It was introduced by Sens. Shelley Moore Capito of West Virginia; Roger Wicker of Mississippi; Pat Toomey of Pennsylvania; John Barrasso of Wyoming; and Mike Crapo of Idaho. The amount is lower than the $600 billion range that Capito suggested last week.
“This is the serious, most robust plan we’ve put forward as Republicans,” Capitol said at a press conference on Thursday. “We see this as an offer that’s on the table.”
The plan allocates just over half of its cost to physical infrastructure such as roads and highways, breaking up spending over a five-year period. Here’s a breakdown of the GOP plan:
- $299 billion for roads and bridges.
- $65 billion for broadband.
- $61 billion for public transit systems.
- $44 billion for airports.
- $35 billion for drinking water and wastewater.
- $20 billion for rail.
- $17 billion for ports and waterways.
- $14 billion for water storage.
- $13 billion for road safety.
It outlined possible sources of revenue like “user-fees,” charges meant to shift the burden of upgrading the country away from large firms and onto people using the services. Republicans dismissed a corporate tax hike, reflecting their staunch opposition to rolling back former President Donald Trump’s signature tax law.
The plan encourages the use of unspent coronavirus relief money to offset the plan’s pricetag, and as well as investments from the private sector.
The path ahead for the Republican proposal is unclear, though a legislative breakthrough doesn’t appear likely in the short term. Democrats are likely to reject the Republican proposal as too meager. The framework is only about a quarter of the $2.3 billion infrastructure and jobs plan Biden unveiled late last month.
The White House said this week it’s opposed to user-fees, viewing them as a violation of Biden’s campaign promise to not raise taxes for people earning below $400,000. Other key Senate Democrats such as Joe Manchin of West Virginia have also said they are opposed.
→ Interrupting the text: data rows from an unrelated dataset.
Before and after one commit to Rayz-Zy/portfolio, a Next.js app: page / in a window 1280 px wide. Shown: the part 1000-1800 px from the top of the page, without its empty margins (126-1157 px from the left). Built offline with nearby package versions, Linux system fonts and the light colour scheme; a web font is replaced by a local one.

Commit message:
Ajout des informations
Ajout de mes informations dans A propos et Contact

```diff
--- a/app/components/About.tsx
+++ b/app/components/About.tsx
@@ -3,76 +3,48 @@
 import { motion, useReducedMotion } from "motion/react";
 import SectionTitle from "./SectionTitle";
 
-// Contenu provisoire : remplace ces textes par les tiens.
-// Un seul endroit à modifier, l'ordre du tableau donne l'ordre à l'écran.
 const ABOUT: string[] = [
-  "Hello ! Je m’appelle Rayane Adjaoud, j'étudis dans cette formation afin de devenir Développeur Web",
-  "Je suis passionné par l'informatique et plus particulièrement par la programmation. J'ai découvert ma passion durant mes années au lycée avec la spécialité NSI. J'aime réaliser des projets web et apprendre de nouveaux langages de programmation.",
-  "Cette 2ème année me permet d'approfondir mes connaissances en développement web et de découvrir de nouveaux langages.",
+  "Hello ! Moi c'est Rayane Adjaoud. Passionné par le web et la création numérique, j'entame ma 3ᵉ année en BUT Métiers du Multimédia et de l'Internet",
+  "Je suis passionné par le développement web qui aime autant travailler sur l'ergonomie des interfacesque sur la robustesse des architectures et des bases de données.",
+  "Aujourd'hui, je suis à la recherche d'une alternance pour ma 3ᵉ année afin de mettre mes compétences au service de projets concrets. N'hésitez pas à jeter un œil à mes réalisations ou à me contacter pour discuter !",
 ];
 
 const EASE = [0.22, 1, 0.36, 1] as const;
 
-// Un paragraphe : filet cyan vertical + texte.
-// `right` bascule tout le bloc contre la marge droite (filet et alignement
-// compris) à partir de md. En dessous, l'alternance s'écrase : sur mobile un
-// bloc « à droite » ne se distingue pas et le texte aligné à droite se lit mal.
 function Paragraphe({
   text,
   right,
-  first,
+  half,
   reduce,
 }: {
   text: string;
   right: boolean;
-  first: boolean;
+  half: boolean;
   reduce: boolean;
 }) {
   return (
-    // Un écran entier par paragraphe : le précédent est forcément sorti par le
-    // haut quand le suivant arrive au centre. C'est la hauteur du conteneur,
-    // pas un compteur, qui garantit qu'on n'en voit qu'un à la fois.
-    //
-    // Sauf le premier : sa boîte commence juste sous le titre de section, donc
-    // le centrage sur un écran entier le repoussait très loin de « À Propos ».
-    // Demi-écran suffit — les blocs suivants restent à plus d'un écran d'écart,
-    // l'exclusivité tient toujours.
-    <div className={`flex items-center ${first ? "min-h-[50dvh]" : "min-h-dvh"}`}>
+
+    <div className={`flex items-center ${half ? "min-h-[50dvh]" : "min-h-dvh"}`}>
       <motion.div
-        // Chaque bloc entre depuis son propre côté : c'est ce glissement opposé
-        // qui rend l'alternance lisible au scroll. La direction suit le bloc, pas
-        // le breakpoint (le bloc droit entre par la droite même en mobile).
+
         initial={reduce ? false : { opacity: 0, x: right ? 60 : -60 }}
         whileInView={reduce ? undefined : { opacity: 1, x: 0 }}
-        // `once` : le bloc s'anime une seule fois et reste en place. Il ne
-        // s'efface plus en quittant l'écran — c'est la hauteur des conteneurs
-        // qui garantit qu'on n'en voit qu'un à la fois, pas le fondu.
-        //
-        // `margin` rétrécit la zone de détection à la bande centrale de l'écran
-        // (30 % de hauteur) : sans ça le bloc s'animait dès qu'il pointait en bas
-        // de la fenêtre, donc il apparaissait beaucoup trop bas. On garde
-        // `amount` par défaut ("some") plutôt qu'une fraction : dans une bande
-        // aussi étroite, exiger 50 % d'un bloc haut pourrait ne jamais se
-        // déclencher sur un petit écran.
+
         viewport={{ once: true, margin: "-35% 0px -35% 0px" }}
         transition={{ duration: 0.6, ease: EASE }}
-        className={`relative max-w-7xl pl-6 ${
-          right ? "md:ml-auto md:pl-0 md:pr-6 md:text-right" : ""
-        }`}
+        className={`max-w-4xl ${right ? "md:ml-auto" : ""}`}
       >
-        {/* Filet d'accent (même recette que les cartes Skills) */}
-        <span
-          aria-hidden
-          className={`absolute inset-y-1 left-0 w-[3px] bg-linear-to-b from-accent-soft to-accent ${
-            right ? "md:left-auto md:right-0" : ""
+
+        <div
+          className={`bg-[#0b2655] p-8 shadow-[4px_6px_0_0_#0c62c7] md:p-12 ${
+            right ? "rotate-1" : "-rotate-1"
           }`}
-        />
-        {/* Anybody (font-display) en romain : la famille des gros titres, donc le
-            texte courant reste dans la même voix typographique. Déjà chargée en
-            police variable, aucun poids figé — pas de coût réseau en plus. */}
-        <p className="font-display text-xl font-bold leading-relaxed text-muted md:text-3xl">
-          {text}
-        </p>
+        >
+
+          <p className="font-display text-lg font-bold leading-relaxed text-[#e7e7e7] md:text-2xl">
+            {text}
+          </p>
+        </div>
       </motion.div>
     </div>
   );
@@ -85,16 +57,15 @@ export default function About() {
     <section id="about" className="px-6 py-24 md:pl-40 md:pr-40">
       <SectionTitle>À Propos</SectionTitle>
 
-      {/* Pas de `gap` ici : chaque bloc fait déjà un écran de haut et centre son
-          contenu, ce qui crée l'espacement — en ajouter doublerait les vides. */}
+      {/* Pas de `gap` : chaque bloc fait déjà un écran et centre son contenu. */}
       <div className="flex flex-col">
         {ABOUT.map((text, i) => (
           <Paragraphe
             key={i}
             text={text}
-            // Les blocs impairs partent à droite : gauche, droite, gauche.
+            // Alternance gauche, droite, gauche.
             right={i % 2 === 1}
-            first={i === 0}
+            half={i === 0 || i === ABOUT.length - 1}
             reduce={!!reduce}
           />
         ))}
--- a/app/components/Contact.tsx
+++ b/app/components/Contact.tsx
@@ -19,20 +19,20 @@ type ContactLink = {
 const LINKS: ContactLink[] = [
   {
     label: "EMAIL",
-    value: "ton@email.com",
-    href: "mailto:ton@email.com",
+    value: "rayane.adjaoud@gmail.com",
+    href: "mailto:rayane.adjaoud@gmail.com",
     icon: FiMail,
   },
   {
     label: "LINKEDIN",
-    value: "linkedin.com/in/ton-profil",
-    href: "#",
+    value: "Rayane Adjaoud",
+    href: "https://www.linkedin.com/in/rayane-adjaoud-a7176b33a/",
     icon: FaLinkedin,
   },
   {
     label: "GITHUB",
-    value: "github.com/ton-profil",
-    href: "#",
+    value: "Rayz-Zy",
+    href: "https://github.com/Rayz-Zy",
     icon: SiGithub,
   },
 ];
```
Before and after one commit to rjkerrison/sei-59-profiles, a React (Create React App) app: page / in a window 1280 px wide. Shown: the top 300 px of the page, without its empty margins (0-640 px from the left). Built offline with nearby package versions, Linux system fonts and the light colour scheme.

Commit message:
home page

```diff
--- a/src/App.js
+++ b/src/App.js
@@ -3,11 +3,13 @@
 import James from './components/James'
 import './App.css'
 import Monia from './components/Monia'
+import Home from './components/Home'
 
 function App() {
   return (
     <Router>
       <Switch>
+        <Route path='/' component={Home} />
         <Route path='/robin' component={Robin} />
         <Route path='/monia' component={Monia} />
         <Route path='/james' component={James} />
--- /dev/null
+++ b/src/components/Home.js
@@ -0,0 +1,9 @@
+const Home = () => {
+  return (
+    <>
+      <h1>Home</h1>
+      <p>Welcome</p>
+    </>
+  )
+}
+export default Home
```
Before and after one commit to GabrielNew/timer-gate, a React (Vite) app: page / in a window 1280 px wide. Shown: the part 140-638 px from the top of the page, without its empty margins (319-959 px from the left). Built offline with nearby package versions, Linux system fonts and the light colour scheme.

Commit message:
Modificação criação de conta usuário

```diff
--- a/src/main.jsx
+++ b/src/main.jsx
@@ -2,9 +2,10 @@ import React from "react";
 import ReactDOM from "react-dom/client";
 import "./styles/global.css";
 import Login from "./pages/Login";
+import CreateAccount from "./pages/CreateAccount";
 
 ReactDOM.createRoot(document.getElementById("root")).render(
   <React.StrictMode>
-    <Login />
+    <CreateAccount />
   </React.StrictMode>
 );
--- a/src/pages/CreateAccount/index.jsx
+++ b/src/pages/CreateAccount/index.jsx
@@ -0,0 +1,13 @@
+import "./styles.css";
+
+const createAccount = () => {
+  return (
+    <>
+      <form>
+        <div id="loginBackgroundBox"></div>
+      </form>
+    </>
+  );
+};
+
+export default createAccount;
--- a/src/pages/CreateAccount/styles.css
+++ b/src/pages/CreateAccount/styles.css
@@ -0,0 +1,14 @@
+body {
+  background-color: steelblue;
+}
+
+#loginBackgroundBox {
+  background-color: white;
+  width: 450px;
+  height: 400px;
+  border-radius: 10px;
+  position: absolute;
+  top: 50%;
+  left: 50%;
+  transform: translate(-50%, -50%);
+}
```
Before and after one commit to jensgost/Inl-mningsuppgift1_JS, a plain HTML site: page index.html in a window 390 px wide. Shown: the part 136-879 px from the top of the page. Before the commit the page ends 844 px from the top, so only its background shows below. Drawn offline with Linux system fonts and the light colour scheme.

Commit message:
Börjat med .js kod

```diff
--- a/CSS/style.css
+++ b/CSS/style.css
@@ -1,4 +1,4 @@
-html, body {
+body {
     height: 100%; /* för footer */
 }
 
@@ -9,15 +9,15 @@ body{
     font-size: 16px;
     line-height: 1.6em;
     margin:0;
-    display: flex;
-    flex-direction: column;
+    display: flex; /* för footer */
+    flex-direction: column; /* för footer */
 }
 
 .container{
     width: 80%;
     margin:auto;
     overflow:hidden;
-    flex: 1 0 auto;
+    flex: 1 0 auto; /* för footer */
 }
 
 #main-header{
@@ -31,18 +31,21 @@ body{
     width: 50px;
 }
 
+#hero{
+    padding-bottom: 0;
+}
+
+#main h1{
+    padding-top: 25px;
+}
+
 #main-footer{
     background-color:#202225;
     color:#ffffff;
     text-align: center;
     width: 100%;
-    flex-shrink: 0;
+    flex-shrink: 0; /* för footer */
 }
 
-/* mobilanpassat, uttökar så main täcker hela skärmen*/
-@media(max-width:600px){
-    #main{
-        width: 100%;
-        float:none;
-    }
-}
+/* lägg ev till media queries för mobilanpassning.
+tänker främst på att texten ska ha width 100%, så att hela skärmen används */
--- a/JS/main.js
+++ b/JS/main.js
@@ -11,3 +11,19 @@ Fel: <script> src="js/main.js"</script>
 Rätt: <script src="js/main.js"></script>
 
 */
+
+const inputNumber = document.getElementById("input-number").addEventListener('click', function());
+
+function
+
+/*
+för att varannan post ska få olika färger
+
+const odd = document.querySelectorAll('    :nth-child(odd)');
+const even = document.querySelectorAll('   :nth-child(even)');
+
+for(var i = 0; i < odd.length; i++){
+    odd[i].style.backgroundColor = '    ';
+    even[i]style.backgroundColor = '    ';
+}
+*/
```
Biden’s plan includes funds for roads and bridges, clean-energy incentives, in-home elder care, broadband, and affordable housing, among other areas.
The Biden plan would be paid for with a corporate tax increase from 21% to 28%, a partial repeal of Trump’s tax law enacted in 2017. Another economic proposal directed at families is expected later this month, with tax hikes on wealthy people.
Republicans are lining up against the Biden public-works plan, particularly the corporate tax increase. The GOP has assailed it as a “slush-fund” and a “Trojan horse” for Democratic priorities. Senate Minority Leader Mitch McConnell came out in support of the GOP blueprint on Thursday.
“Americans need and deserve bipartisan infrastructure solutions,” he tweeted. “I hope Democrats will come to the table and work with us on a bipartisan path forward to strengthen our homeland.”
Democrats argue they want to ramp up spending to alleviate economic inequality and speed up the country’s recovery from the pandemic.